* **Task requirements**
Would you go through the records below and copy each line with the string "form"?

* **Exercise data**

☆ ☆ ☆ ☆ ☆

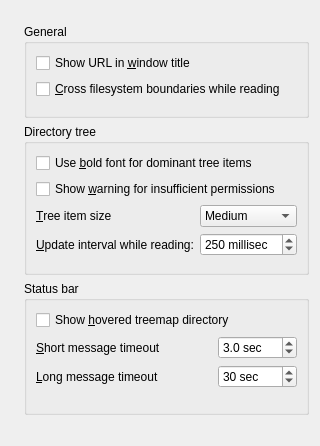
Lithopsian/qt6dirstat, file src/general-config-page.ui: the form before one commit.
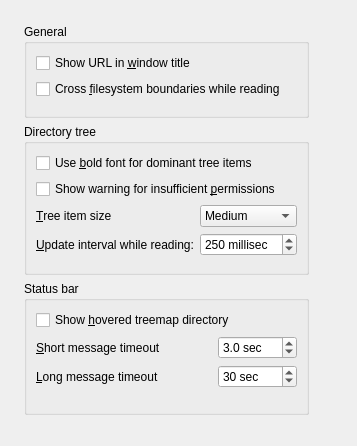
The form after the commit.

Commit message: Fix accelerators forGeneralConfigPage

The edit to the form file:
```diff
--- a/src/general-config-page.ui
+++ b/src/general-config-page.ui
@@ -2,6 +2,14 @@
 <ui version="4.0">
  <class>GeneralConfigPage</class>
  <widget class="QWidget" name="GeneralConfigPage">
+  <property name="geometry">
+   <rect>
+    <x>0</x>
+    <y>0</y>
+    <width>357</width>
+    <height>434</height>
+   </rect>
+  </property>
   <layout class="QVBoxLayout" name="verticalLayout_3">
    <property name="leftMargin">
     <number>24</number>
@@ -38,7 +46,7 @@
              <string>&lt;p style='white-space:pre'&gt;The default setting for whether to automatically read across the&lt;br/&gt;boundaries of mounted filesystems.  The program will always start&lt;br/&gt;with this setting, but it can be changed in the Open Directory dialog.&lt;/p&gt;</string>
             </property>
             <property name="text">
-             <string>&amp;Cross filesystem boundaries while reading</string>
+             <string>Cross &amp;filesystem boundaries while reading</string>
             </property>
            </widget>
           </item>
@@ -132,7 +140,7 @@
              <string>&lt;p style='white-space:pre'&gt;Show a warning message when a directory read is&lt;br/&gt;incomplete due to insufficient permissions to read some files&lt;/p&gt;</string>
             </property>
             <property name="text">
-             <string>Show &amp;warning for insufficient permissions</string>
+             <string>Show warning for insufficient &amp;permissions</string>
             </property>
            </widget>
           </item>
```
Left out of the diff: 2 changed lines with no effect on the pictures.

☆ ☆ ☆ ☆ ☆

* **Exercise solution**
Lithopsian/qt6dirstat, file src/general-config-page.ui: the form before one commit.
The form after the commit.
The edit to the form file:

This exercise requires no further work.